Web interface edit records:
◆ ◆ ◆ ◆ ◆
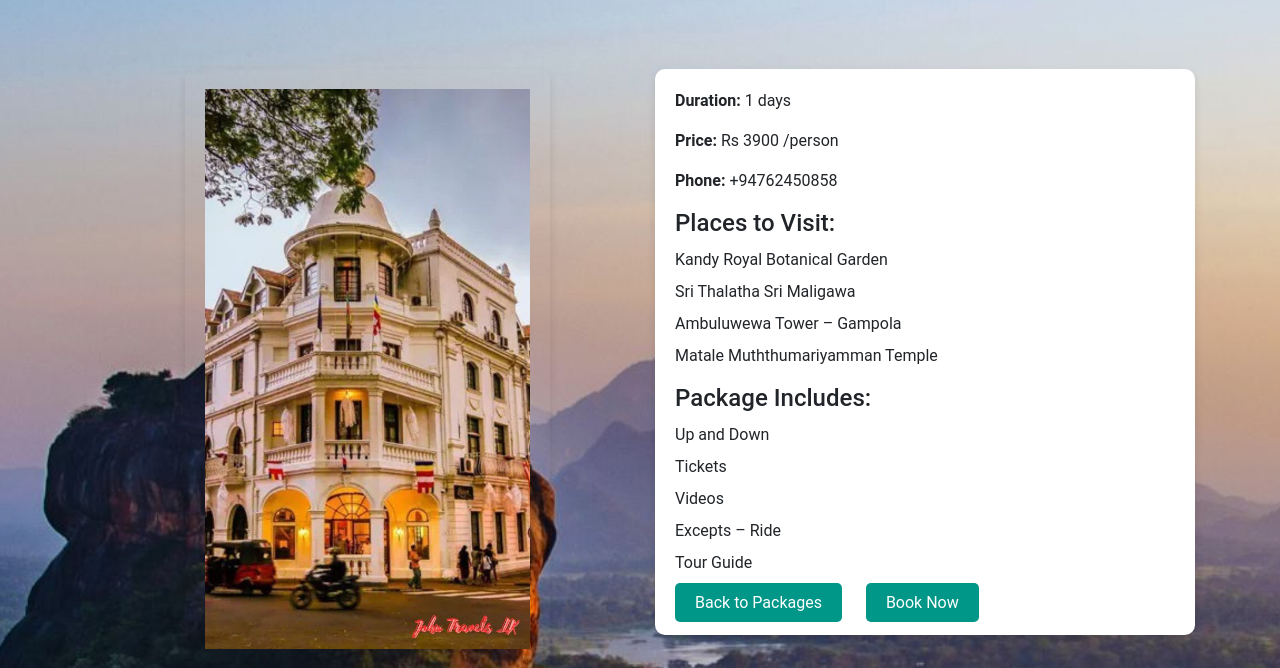
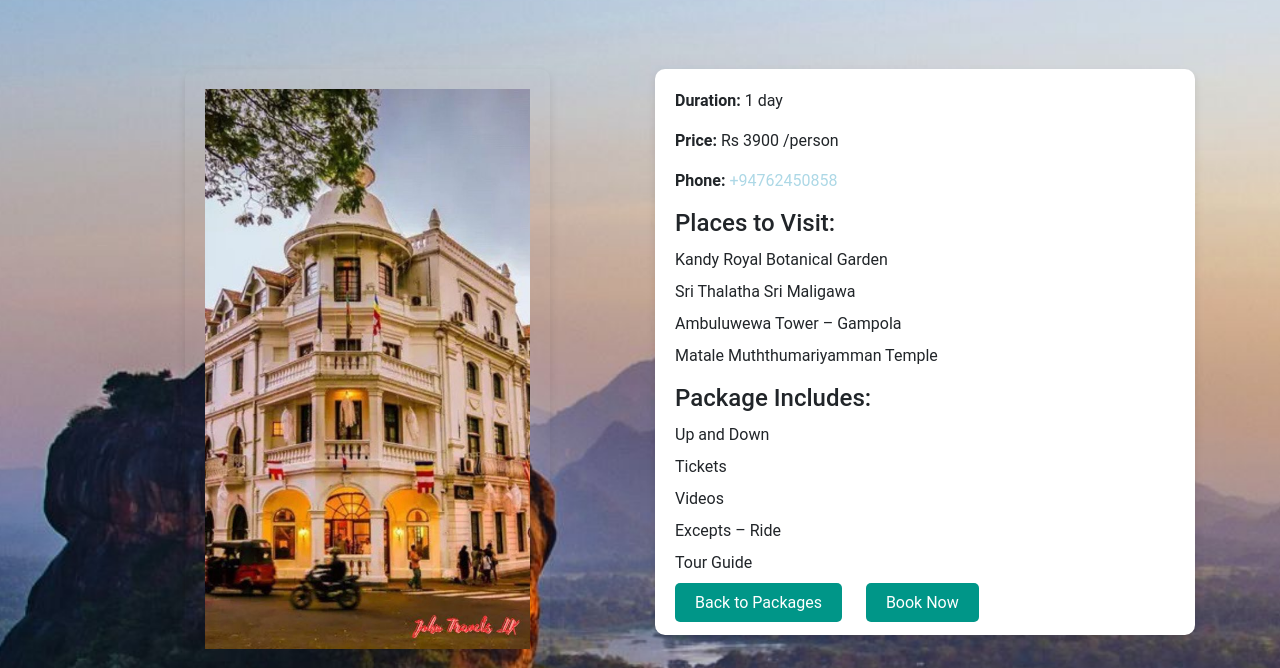
Before and after one commit to woocurs/johntravelslk, a PHP site: the page made by viewpackages.php in a window 1280 px wide. Shown: the part 233-901 px from the top of the page. Run offline with PHP 8.4, Linux system fonts and the light colour scheme; some libraries are stand-ins or nearby versions.

Commit message:
tab logo added

```diff
--- a/Welcome.php
+++ /dev/null
@@ -1,3 +0,0 @@
-<?php
-echo "Hello woocurs this is the page of Testing welcome of Johntravelslk";
-?>
--- a/about.php
+++ b/about.php
@@ -1,3 +1,4 @@
+<?php include 'header/header.php'; ?>
 <!DOCTYPE html>
 <html lang="en">
 <head>
@@ -8,7 +9,7 @@
     <link rel="stylesheet" href="styles/css/bootstrap.min.css">
 </head>
 <body>
-    <?php include 'header/header.php'; ?>
+
     <section class="inner-banner-wrap">
         <div class="inner-banner-container" style="background-image: url(images/inner-banner-new.jpg);">
             <div class="container">
--- a/admin/admin_login.php
+++ b/admin/admin_login.php
@@ -43,6 +43,7 @@ $conn->close();
 <head>
     <meta charset="UTF-8">
     <meta name="viewport" content="width=device-width, initial-scale=1.0">
+    <link rel="icon" type="image/png" sizes="380x380" href="../images/Logo.png">
     <title>Admin Login - John Travels LK</title>
     <style>
         /* Background */
--- a/admin/header.php
+++ b/admin/header.php
@@ -10,6 +10,7 @@ $address = "#377 B 1/1, Mannar Road, Veppankulam, Vavuniya, Sri Lanka";
 <head>
     <meta charset="UTF-8">
     <meta name="viewport" content="width=device-width, initial-scale=1.0">
+    <link rel="icon" type="image/png" sizes="380x380" href="../images/Logo.png">
     <title>John Travels LK</title>
     <link rel="stylesheet" href="../styles/styles.css">
     <link rel="stylesheet" href="https://maxcdn.bootstrapcdn.com/bootstrap/4.5.2/css/bootstrap.min.css">
--- a/careers.php
+++ b/careers.php
@@ -113,7 +113,7 @@ if ($_SERVER['REQUEST_METHOD'] == 'POST') {
 ?>
 
 
-
+<?php include 'header/header.php'; ?>
 
 <!DOCTYPE html>
 <html lang="en">
@@ -269,7 +269,7 @@ if ($_SERVER['REQUEST_METHOD'] == 'POST') {
 
 </head>
 <body>
-<?php include 'header/header.php'; ?>
+
     <section class="inner-banner-wrap">
         <div class="inner-banner-container" style="background-image: url(images/inner-banner-new.jpg);">
             <div class="container">
--- a/gallery.php
+++ b/gallery.php
@@ -11,7 +11,7 @@ $images = [
 	["src" => "images/destination_8.jpg", "alt" => "Temple of the Tooth", "caption" => "Temple of the Tooth"]
 ];
 ?>
-
+<?php include("header/header.php"); ?>
 <!DOCTYPE html>
 <html lang="en">
 <head>
@@ -172,7 +172,7 @@ $images = [
     </style>
 </head>
 <body>
-<?php include("header/header.php"); ?>
+
 <header>
     Our Travel Gallery
 </header>
--- a/header/booking_header.php
+++ b/header/booking_header.php
@@ -10,6 +10,7 @@ $address = "#377 B 1/1, Mannar Road, Veppankulam, Vavuniya, Sri Lanka";
 <head>
     <meta charset="UTF-8">
     <meta name="viewport" content="width=device-width, initial-scale=1.0">
+    <link rel="icon" type="image/png" sizes="380x380" href="images/logo.png">
     <title>John Travels LK</title>
     <link rel="stylesheet" href="styles/booking_styles.css">
     <link rel="stylesheet" href="https://maxcdn.bootstrapcdn.com/bootstrap/4.5.2/css/bootstrap.min.css">
--- a/header/header.php
+++ b/header/header.php
@@ -10,6 +10,7 @@ $address = "#377 B 1/1, Mannar Road, Veppankulam, Vavuniya, Sri Lanka";
 <head>
     <meta charset="UTF-8">
     <meta name="viewport" content="width=device-width, initial-scale=1.0">
+    <link rel="icon" type="image/png" sizes="380x380" href="images/logo.png">
     <title>John Travels LK</title>
     <link rel="stylesheet" href="styles/styles.css">
     <link rel="stylesheet" href="https://maxcdn.bootstrapcdn.com/bootstrap/4.5.2/css/bootstrap.min.css">
--- a/testimonials.php
+++ b/testimonials.php
@@ -1,4 +1,4 @@
-
+<?php include("header/header.php"); ?>
 
 
 <!DOCTYPE html>
@@ -117,7 +117,7 @@
     </style>
 </head>
 <body>
-<?php include("header/header.php"); ?>
+
 
 <section class="testimonials">
     <div class="container">
--- a/tourpackages.php
+++ b/tourpackages.php
@@ -1,3 +1,4 @@
+<?php include 'header/header.php'; ?>
 <!DOCTYPE html>
 <html lang="en">
 <head>
@@ -376,7 +377,6 @@
     </style>
 </head>
 <body>
-    <?php include 'header/header.php'; ?>
 
     <div class="tourpackagestitle">
         <h1>Tour Packages</h1>
--- a/viewpackages.php
+++ b/viewpackages.php
@@ -31,7 +31,7 @@ $packages = [
         'title' => 'Batticaloa',
         'days' => 2,
         'places' => [
-            'Maritime Museum', 'National Museum Clock Tower Galle', 'Secret Beach', 'Thalpe Beach', 'Koggalle Lake'
+            'Pasikudah Beach', 'Oluvil Lighthouse', 'Kinniya Bridge', 'Gal Oya National Park', 'Batticaloa Lagoon'
         ],
         'package_includes' => [
             'Up and Down', 'Tickets', 'Videos', 'Excepts – Ride', 'Tour Guide'
@@ -42,7 +42,7 @@ $packages = [
     ],
     [
         'title' => 'Nuwara Eliya',
-        'days' => 1,
+        'days' => 2,
         'places' => [
             'Post Office', 'Gregory Park', 'World End', 'Deer'
         ],
@@ -120,7 +120,7 @@ foreach ($packages as $p) {
     }
 }
 ?>
-
+<?php include 'header/header.php'; ?>
 <!DOCTYPE html>
 <html lang="en">
 <head>
@@ -252,7 +252,7 @@ foreach ($packages as $p) {
     </style>
 </head>
 <body>
-<?php include 'header/header.php'; ?>
+
     <?php if ($package): ?>
         <div class="package-header">
             <h1><?php echo $package['title']; ?> Tour Package</h1>
@@ -265,9 +265,10 @@ foreach ($packages as $p) {
             </div>
             <div class="col-md-6">
                 <div class="package-details">
-                    <p><strong>Duration:</strong> <?php echo $package['days']; ?> days</p>
+                    <p><strong>Duration:</strong> <?php echo $package['days']; ?> day</p>
                     <p><strong>Price:</strong> <?php echo $package['price']; ?></p>
-                    <p><strong>Phone:</strong> <?php echo $package['phone']; ?></p>
+                    <p><a href="tel:<?php echo htmlspecialchars($package['phone']); ?>" style="text-decoration: none; color: inherit;"><strong>Phone:</strong> <span style="color: lightblue;"><?php echo htmlspecialchars($package['phone']); ?></span>
+                    </a></p>
 
                     <h3>Places to Visit:</h3>
                     <ul>
```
◆ ◆ ◆ ◆ ◆
If an entry contains a picture, leave it out and repeat the rest exactly.

#### ANSWER SECTION:
Before and after one commit to woocurs/johntravelslk, a PHP site: the page made by viewpackages.php in a window 1280 px wide. Shown: the part 233-901 px from the top of the page. Run offline with PHP 8.4, Linux system fonts and the light colour scheme; some libraries are stand-ins or nearby versions.

Commit message:
tab logo added

```diff
--- a/Welcome.php
+++ /dev/null
@@ -1,3 +0,0 @@
-<?php
-echo "Hello woocurs this is the page of Testing welcome of Johntravelslk";
-?>
--- a/about.php
+++ b/about.php
@@ -1,3 +1,4 @@
+<?php include 'header/header.php'; ?>
 <!DOCTYPE html>
 <html lang="en">
 <head>
@@ -8,7 +9,7 @@
     <link rel="stylesheet" href="styles/css/bootstrap.min.css">
 </head>
 <body>
-    <?php include 'header/header.php'; ?>
+
     <section class="inner-banner-wrap">
         <div class="inner-banner-container" style="background-image: url(images/inner-banner-new.jpg);">
             <div class="container">
--- a/admin/admin_login.php
+++ b/admin/admin_login.php
@@ -43,6 +43,7 @@ $conn->close();
 <head>
     <meta charset="UTF-8">
     <meta name="viewport" content="width=device-width, initial-scale=1.0">
+    <link rel="icon" type="image/png" sizes="380x380" href="../images/Logo.png">
     <title>Admin Login - John Travels LK</title>
     <style>
         /* Background */
--- a/admin/header.php
+++ b/admin/header.php
@@ -10,6 +10,7 @@ $address = "#377 B 1/1, Mannar Road, Veppankulam, Vavuniya, Sri Lanka";
 <head>
     <meta charset="UTF-8">
     <meta name="viewport" content="width=device-width, initial-scale=1.0">
+    <link rel="icon" type="image/png" sizes="380x380" href="../images/Logo.png">
     <title>John Travels LK</title>
     <link rel="stylesheet" href="../styles/styles.css">
     <link rel="stylesheet" href="https://maxcdn.bootstrapcdn.com/bootstrap/4.5.2/css/bootstrap.min.css">
--- a/careers.php
+++ b/careers.php
@@ -113,7 +113,7 @@ if ($_SERVER['REQUEST_METHOD'] == 'POST') {
 ?>
 
 
-
+<?php include 'header/header.php'; ?>
 
 <!DOCTYPE html>
 <html lang="en">
@@ -269,7 +269,7 @@ if ($_SERVER['REQUEST_METHOD'] == 'POST') {
 
 </head>
 <body>
-<?php include 'header/header.php'; ?>
+
     <section class="inner-banner-wrap">
         <div class="inner-banner-container" style="background-image: url(images/inner-banner-new.jpg);">
             <div class="container">
--- a/gallery.php
+++ b/gallery.php
@@ -11,7 +11,7 @@ $images = [
 	["src" => "images/destination_8.jpg", "alt" => "Temple of the Tooth", "caption" => "Temple of the Tooth"]
 ];
 ?>
-
+<?php include("header/header.php"); ?>
 <!DOCTYPE html>
 <html lang="en">
 <head>
@@ -172,7 +172,7 @@ $images = [
     </style>
 </head>
 <body>
-<?php include("header/header.php"); ?>
+
 <header>
     Our Travel Gallery
 </header>
--- a/header/booking_header.php
+++ b/header/booking_header.php
@@ -10,6 +10,7 @@ $address = "#377 B 1/1, Mannar Road, Veppankulam, Vavuniya, Sri Lanka";
 <head>
     <meta charset="UTF-8">
     <meta name="viewport" content="width=device-width, initial-scale=1.0">
+    <link rel="icon" type="image/png" sizes="380x380" href="images/logo.png">
     <title>John Travels LK</title>
     <link rel="stylesheet" href="styles/booking_styles.css">
     <link rel="stylesheet" href="https://maxcdn.bootstrapcdn.com/bootstrap/4.5.2/css/bootstrap.min.css">
--- a/header/header.php
+++ b/header/header.php
@@ -10,6 +10,7 @@ $address = "#377 B 1/1, Mannar Road, Veppankulam, Vavuniya, Sri Lanka";
 <head>
     <meta charset="UTF-8">
     <meta name="viewport" content="width=device-width, initial-scale=1.0">
+    <link rel="icon" type="image/png" sizes="380x380" href="images/logo.png">
     <title>John Travels LK</title>
     <link rel="stylesheet" href="styles/styles.css">
     <link rel="stylesheet" href="https://maxcdn.bootstrapcdn.com/bootstrap/4.5.2/css/bootstrap.min.css">
--- a/testimonials.php
+++ b/testimonials.php
@@ -1,4 +1,4 @@
-
+<?php include("header/header.php"); ?>
 
 
 <!DOCTYPE html>
@@ -117,7 +117,7 @@
     </style>
 </head>
 <body>
-<?php include("header/header.php"); ?>
+
 
 <section class="testimonials">
     <div class="container">
--- a/tourpackages.php
+++ b/tourpackages.php
@@ -1,3 +1,4 @@
+<?php include 'header/header.php'; ?>
 <!DOCTYPE html>
 <html lang="en">
 <head>
@@ -376,7 +377,6 @@
     </style>
 </head>
 <body>
-    <?php include 'header/header.php'; ?>
 
     <div class="tourpackagestitle">
         <h1>Tour Packages</h1>
--- a/viewpackages.php
+++ b/viewpackages.php
@@ -31,7 +31,7 @@ $packages = [
         'title' => 'Batticaloa',
         'days' => 2,
         'places' => [
-            'Maritime Museum', 'National Museum Clock Tower Galle', 'Secret Beach', 'Thalpe Beach', 'Koggalle Lake'
+            'Pasikudah Beach', 'Oluvil Lighthouse', 'Kinniya Bridge', 'Gal Oya National Park', 'Batticaloa Lagoon'
         ],
         'package_includes' => [
             'Up and Down', 'Tickets', 'Videos', 'Excepts – Ride', 'Tour Guide'
@@ -42,7 +42,7 @@ $packages = [
     ],
     [
         'title' => 'Nuwara Eliya',
-        'days' => 1,
+        'days' => 2,
         'places' => [
             'Post Office', 'Gregory Park', 'World End', 'Deer'
         ],
@@ -120,7 +120,7 @@ foreach ($packages as $p) {
     }
 }
 ?>
-
+<?php include 'header/header.php'; ?>
 <!DOCTYPE html>
 <html lang="en">
 <head>
@@ -252,7 +252,7 @@ foreach ($packages as $p) {
     </style>
 </head>
 <body>
-<?php include 'header/header.php'; ?>
+
     <?php if ($package): ?>
         <div class="package-header">
             <h1><?php echo $package['title']; ?> Tour Package</h1>
@@ -265,9 +265,10 @@ foreach ($packages as $p) {
             </div>
             <div class="col-md-6">
                 <div class="package-details">
-                    <p><strong>Duration:</strong> <?php echo $package['days']; ?> days</p>
+                    <p><strong>Duration:</strong> <?php echo $package['days']; ?> day</p>
                     <p><strong>Price:</strong> <?php echo $package['price']; ?></p>
-                    <p><strong>Phone:</strong> <?php echo $package['phone']; ?></p>
+                    <p><a href="tel:<?php echo htmlspecialchars($package['phone']); ?>" style="text-decoration: none; color: inherit;"><strong>Phone:</strong> <span style="color: lightblue;"><?php echo htmlspecialchars($package['phone']); ?></span>
+                    </a></p>
 
                     <h3>Places to Visit:</h3>
                     <ul>
```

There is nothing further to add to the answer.